Fortunately, households are in a better debt position than in the past. Overall household debt service (the amount spent paying down debt) has remained relatively low. This is in no small part due to lower interest rates for mortgages. Excluding mortgages, overall consumer debt service (the orange line in the chart above) has increased, but is still lower than during the mid-2000s.
4. Savings rates have skyrocketed in recent weeks
Unsurprisingly, personal savings rates have jumped due to the lack of spending. On average, this means that some consumers will be in a better financial position once the economy reopens and may potentially make up for some postponed purchases.
The bottom line? Consumer behavior and spending habits may be forever changed by the COVID-19 bear market and quarantine. While consumer spending may start moving the economy forward once America reopens, small business owners may need to revisit their online marketing and sales strategy to compete and survive.
Long-term investors should continue to focus on these economic fundamentals as the crisis and ensuing recession evolves. They should focus on remaining disciplined and ensuring their balanced portfolios match their long-term financial goals.
You cannot invest directly in an index. Past performance is no guarantee of future returns. Diversification does not ensure a profit or guarantee against loss.
The information given herein is taken from sources that IFP Advisors, LLC, dba Independent Financial Partners (IFP), IFP Securities LLC, dba Independent Financial Partners (IFP), and its advisors believe to be reliable, but it is not guaranteed by us as to accuracy or completeness. This is for informational purposes only and in no event should be construed as an offer to sell or solicitation of an offer to buy any securities or products.
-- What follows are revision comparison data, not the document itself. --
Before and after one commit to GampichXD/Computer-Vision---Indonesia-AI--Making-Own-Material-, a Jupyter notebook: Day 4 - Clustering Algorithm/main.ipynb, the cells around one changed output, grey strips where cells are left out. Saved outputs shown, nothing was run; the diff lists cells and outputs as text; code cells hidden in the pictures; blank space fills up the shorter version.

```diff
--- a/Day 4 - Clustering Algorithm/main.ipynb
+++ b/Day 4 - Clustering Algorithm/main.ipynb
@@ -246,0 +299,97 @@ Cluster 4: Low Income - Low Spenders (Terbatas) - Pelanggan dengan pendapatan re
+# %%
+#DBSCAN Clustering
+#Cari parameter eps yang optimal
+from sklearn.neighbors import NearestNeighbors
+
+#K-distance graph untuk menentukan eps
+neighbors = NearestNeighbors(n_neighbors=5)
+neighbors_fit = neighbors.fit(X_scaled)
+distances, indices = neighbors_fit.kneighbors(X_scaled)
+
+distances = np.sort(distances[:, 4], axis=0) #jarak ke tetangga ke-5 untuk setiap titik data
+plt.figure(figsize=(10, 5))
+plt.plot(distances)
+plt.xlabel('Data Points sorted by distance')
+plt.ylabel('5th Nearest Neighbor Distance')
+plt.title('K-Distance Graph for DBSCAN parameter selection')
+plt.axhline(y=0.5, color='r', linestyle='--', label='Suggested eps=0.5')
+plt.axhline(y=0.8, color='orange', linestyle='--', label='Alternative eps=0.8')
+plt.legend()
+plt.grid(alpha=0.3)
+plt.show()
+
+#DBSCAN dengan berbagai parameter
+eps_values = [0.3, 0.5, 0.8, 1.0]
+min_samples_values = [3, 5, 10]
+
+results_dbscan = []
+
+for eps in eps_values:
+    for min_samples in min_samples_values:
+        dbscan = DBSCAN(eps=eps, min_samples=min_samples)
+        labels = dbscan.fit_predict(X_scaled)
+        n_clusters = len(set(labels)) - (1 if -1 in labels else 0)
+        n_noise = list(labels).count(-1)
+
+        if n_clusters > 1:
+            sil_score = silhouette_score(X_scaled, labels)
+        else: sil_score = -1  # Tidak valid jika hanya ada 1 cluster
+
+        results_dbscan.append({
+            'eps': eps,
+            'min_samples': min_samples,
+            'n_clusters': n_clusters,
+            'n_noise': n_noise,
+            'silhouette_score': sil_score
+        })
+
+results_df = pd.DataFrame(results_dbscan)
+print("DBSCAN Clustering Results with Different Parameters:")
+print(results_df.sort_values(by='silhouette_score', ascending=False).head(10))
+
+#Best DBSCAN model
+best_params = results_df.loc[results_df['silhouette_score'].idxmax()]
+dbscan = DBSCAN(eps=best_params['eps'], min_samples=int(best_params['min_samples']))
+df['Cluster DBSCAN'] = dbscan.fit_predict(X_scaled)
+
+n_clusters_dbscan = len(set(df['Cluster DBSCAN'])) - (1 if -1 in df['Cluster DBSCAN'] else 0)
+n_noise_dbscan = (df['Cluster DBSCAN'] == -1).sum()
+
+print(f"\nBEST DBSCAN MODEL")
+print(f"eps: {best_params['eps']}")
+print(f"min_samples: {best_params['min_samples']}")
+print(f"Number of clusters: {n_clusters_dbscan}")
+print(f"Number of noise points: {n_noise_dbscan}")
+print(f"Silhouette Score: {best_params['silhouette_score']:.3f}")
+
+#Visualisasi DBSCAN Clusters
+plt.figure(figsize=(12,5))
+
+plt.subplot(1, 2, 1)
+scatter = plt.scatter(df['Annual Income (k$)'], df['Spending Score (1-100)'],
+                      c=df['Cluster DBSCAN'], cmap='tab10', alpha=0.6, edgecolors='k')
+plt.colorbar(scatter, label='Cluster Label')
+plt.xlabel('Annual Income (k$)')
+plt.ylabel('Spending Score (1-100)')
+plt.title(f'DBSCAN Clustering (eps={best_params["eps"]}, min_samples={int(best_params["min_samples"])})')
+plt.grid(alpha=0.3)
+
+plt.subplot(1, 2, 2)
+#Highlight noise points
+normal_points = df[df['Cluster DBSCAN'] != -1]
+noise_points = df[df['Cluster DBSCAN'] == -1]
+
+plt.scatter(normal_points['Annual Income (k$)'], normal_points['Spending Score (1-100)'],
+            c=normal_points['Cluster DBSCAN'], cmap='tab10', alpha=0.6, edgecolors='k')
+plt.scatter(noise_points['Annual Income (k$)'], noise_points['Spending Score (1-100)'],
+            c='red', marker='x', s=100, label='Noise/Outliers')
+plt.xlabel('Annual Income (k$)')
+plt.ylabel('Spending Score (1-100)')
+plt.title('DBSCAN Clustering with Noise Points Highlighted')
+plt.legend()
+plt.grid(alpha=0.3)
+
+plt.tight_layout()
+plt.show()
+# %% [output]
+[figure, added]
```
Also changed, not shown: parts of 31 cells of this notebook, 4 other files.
Please consult your tax and/or legal advisor before implementing any tax and/or legal related strategies mentioned in this publication as IFP does not provide tax and/or legal advice. Opinions expressed are subject to change without notice and do not take into account the particular investment objectives, financial situation, or needs of individual investors. This report may not be reproduced, distributed, or published by any person for any purpose without Ulin & Co. Wealth Management’s or IFP’s express prior written consent.